Today, I had the opportunity to watch 70 Acres in Chicago. It’s a film about the residents of Cabrini Green. But really, it’s a film about a Chicago community that has been shattered.
It offered a perspective that I had never before considered. I grew up in Chicago’s south suburbs and had little occasion to go to Cabrini Green. I avoided it on reputation. But the film depicted an alternate reality: a huge community of supportive, caring neighbors.
After the film, which was screened at the Gene Siskel Film Center in the Loop, the producer and two of the main interviewees depicted in the film took part in a brief panel discussion. Raymond ‘Shaq’ Macdonald, who appeared in the film, was one of them. He appeared in the film wearing Schurz High School spirit wear, bringing the connection among Chicago residents of all stripes, colors, and backgrounds, powerfully home for me. To quote the Muppets, “Peoples is peoples.”
My neighborhood high school is Schurz.

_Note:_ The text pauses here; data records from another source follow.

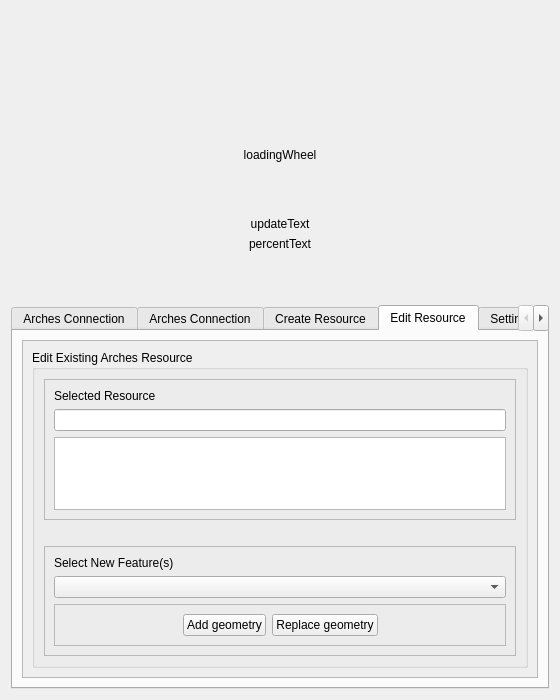
Qt form arches_project/ui/arches_project_dialog_base.ui (archesproject/arches-qgis) before a commit.
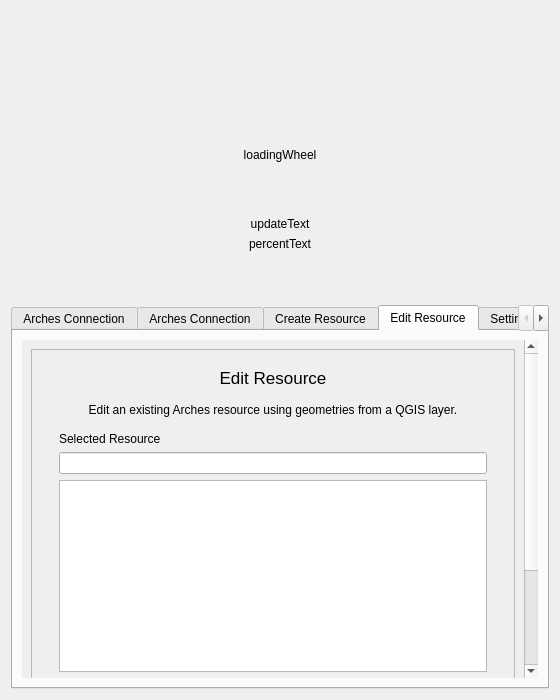
The same form after that commit. The open tabs and pages were chosen to show the change. Icons and pictures are not drawn. Custom widgets are drawn as their Qt base class.

Patch:
```diff
--- a/arches_project/ui/arches_project_dialog_base.ui
+++ b/arches_project/ui/arches_project_dialog_base.ui
@@ -161,7 +161,7 @@
       </font>
      </property>
      <property name="currentIndex">
-      <number>2</number>
+      <number>3</number>
      </property>
      <property name="usesScrollButtons">
       <bool>true</bool>
@@ -194,7 +194,7 @@
           <property name="geometry">
            <rect>
             <x>0</x>
-            <y>-74</y>
+            <y>0</y>
             <width>495</width>
             <height>534</height>
            </rect>
@@ -721,7 +721,7 @@
           <property name="geometry">
            <rect>
             <x>0</x>
-            <y>-94</y>
+            <y>0</y>
             <width>495</width>
             <height>554</height>
            </rect>
@@ -965,6 +965,9 @@
       <layout class="QVBoxLayout" name="verticalLayout_19">
        <item>
         <widget class="QScrollArea" name="scrollArea_3">
+         <property name="frameShape">
+          <enum>QFrame::NoFrame</enum>
+         </property>
          <property name="widgetResizable">
           <bool>true</bool>
          </property>
@@ -972,43 +975,111 @@
           <property name="geometry">
            <rect>
             <x>0</x>
-            <y>0</y>
-            <width>510</width>
-            <height>458</height>
+            <y>-126</y>
+            <width>495</width>
+            <height>586</height>
            </rect>
           </property>
           <layout class="QVBoxLayout" name="verticalLayout_13">
            <item>
-            <widget class="QGroupBox" name="groupBox_3">
-             <property name="title">
-              <string>Edit Existing Arches Resource</string>
+            <widget class="QFrame" name="editResFrame">
+             <property name="frameShape">
+              <enum>QFrame::StyledPanel</enum>
              </property>
-             <layout class="QVBoxLayout" name="verticalLayout_20">
+             <property name="frameShadow">
+              <enum>QFrame::Plain</enum>
+             </property>
+             <layout class="QVBoxLayout" name="verticalLayout_44">
+              <property name="leftMargin">
+               <number>18</number>
+              </property>
+              <property name="rightMargin">
+               <number>18</number>
+              </property>
               <item>
-               <widget class="QFrame" name="frame_8">
+               <widget class="QFrame" name="editResTitleFrame">
                 <property name="frameShape">
-                 <enum>QFrame::StyledPanel</enum>
+                 <enum>QFrame::NoFrame</enum>
                 </property>
                 <property name="frameShadow">
                  <enum>QFrame::Raised</enum>
                 </property>
-                <layout class="QVBoxLayout" name="verticalLayout_22">
+                <layout class="QVBoxLayout" name="verticalLayout_45">
                  <item>
-                  <widget class="QLabel" name="label_5">
+                  <widget class="QLabel" name="editResTitleLabel">
+                   <property name="font">
+                    <font>
+                     <pointsize>13</pointsize>
+                     <bold>false</bold>
+                    </font>
+                   </property>
+                   <property name="text">
+                    <string>Edit Resource</string>
+                   </property>
+                   <property name="alignment">
+                    <set>Qt::AlignCenter</set>
+                   </property>
+                  </widget>
+                 </item>
+                </layout>
+               </widget>
+              </item>
+              <item>
+               <widget class="QFrame" name="editResDescriptionFrame">
+                <property name="frameShape">
+                 <enum>QFrame::NoFrame</enum>
+                </property>
+                <property name="frameShadow">
+                 <enum>QFrame::Raised</enum>
+                </property>
+                <layout class="QVBoxLayout" name="verticalLayout_46">
+                 <property name="topMargin">
+                  <number>0</number>
+                 </property>
+                 <item>
+                  <widget class="QLabel" name="editResDescriptionLabel">
+                   <property name="text">
+                    <string>Edit an existing Arches resource using geometries from a QGIS layer.</string>
+                   </property>
+                   <property name="alignment">
+                    <set>Qt::AlignCenter</set>
+                   </property>
+                   <property name="wordWrap">
+                    <bool>true</bool>
+                   </property>
+                  </widget>
+                 </item>
+                </layout>
+               </widget>
+              </item>
+              <item>
+               <widget class="QFrame" name="editResSelectedResFrame">
+                <property name="frameShape">
+                 <enum>QFrame::NoFrame</enum>
+                </property>
+                <property name="frameShadow">
+                 <enum>QFrame::Raised</enum>
+                </property>
+                <layout class="QVBoxLayout" name="verticalLayout_47">
+                 <property name="topMargin">
+                  <number>0</number>
+                 </property>
+                 <item>
+                  <widget class="QLabel" name="editResSelectedResLabel">
                    <property name="text">
                     <string>Selected Resource</string>
                    </property>
                   </widget>
                  </item>
                  <item>
-                  <widget class="QLineEdit" name="selectedResUUID">
+                  <widget class="QLineEdit" name="editResSelectedResId">
                    <property name="readOnly">
                     <bool>true</bool>
                    </property>
                   </widget>
                  </item>
                  <item>
-                  <widget class="QTableWidget" name="selectedResAttributeTable">
+                  <widget class="QTableWidget" name="editResSelectedResAttributeTable">
                    <property name="editTriggers">
                     <set>QAbstractItemView::NoEditTriggers</set>
                    </property>
@@ -1020,6 +1091,31 @@
                 </layout>
                </widget>
               </item>
+              <item>
+               <widget class="QFrame" name="editResGeomSelectFrame">
+                <property name="frameShape">
+                 <enum>QFrame::NoFrame</enum>
+                </property>
+                <property name="frameShadow">
+                 <enum>QFrame::Plain</enum>
+                </property>
+                <layout class="QVBoxLayout" name="verticalLayout_48">
+                 <property name="topMargin">
+                  <number>0</number>
+                 </property>
+                 <item>
+                  <widget class="QLabel" name="editResGeomSelectLabel">
+                   <property name="text">
+                    <string>Select Feature(s) to Upload</string>
+                   </property>
+                  </widget>
+                 </item>
+                 <item>
+                  <widget class="QComboBox" name="editResGeomSelectCombo"/>
+                 </item>
+                </layout>
+               </widget>
+              </item>
               <item>
                <spacer name="horizontalSpacer_9">
                 <property name="orientation">
@@ -1034,92 +1130,31 @@
                </spacer>
               </item>
               <item>
-               <widget class="QFrame" name="frame_12">
+               <widget class="QFrame" name="editResButtonFrame">
                 <property name="frameShape">
-                 <enum>QFrame::StyledPanel</enum>
+                 <enum>QFrame::NoFrame</enum>
                 </property>
                 <property name="frameShadow">
-                 <enum>QFrame::Raised</enum>
+                 <enum>QFrame::Plain</enum>
                 </property>
-                <layout class="QVBoxLayout" name="verticalLayout_21">
+                <layout class="QHBoxLayout" name="horizontalLayout_2">
                  <item>
-                  <widget class="QLabel" name="label_8">
+                  <widget class="QPushButton" name="editResAddGeom">
                    <property name="text">
-                    <string>Select New Feature(s)</string>
+                    <string>Add geometry</string>
                    </property>
                   </widget>
                  </item>
                  <item>
-                  <widget class="QComboBox" name="editResSelectFeatures"/>
-                 </item>
-                 <item>
-                  <widget class="QFrame" name="frame_13">
-                   <property name="frameShape">
-                    <enum>QFrame::StyledPanel</enum>
+                  <widget class="QPushButton" name="editResReplaceGeom">
+                   <property name="text">
+                    <string>Replace geometry</string>
                    </property>
-                   <property name="frameShadow">
-                    <enum>QFrame::Raised</enum>
-                   </property>
-                   <layout class="QHBoxLayout" name="horizontalLayout_2">
-                    <item>
-                     <spacer name="horizontalSpacer_7">
-                      <property name="orientation">
-                       <enum>Qt::Horizontal</enum>
-                      </property>
-                      <property name="sizeHint" stdset="0">
-                       <size>
-                        <width>40</width>
-                        <height>20</height>
-                       </size>
-                      </property>
-                     </spacer>
-                    </item>
-                    <item>
-                     <widget class="QPushButton" name="addEditRes">
-                      <property name="text">
-                       <string>Add geometry</string>
-                      </property>
-                     </widget>
-                    </item>
-                    <item>
-                     <widget class="QPushButton" name="replaceEditRes">
-                      <property name="text">
-                       <string>Replace geometry</string>
-                      </property>
-                     </widget>
-                    </item>
-                    <item>
-                     <spacer name="horizontalSpacer_8">
-                      <property name="orientation">
-                       <enum>Qt::Horizontal</enum>
-                      </property>
-                      <property name="sizeHint" stdset="0">
-                       <size>
-                        <width>40</width>
-                        <height>20</height>
-                       </size>
-                      </property>
-                     </spacer>
-                    </item>
-                   </layout>
                   </widget>
                  </item>
                 </layout>
                </widget>
               </item>
-              <item>
-               <spacer name="verticalSpacer_3">
-                <property name="orientation">
-                 <enum>Qt::Vertical</enum>
-                </property>
-                <property name="sizeHint" stdset="0">
-                 <size>
-                  <width>20</width>
-                  <height>40</height>
-                 </size>
-                </property>
-               </spacer>
-              </item>
              </layout>
             </widget>
            </item>
```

My neighborhood is smaller, population-wise, than that of the Cabrini Green complex in its heydey. My history with my neighborhood isn’t as long; I’ve been a resident for 14 years, since I moved to the city of Chicago. I feel the same way about my community as Cabrini Green’s residents felt about it: this is my home, these are my people, I don’t want to leave it. I hope I don’t have to do so.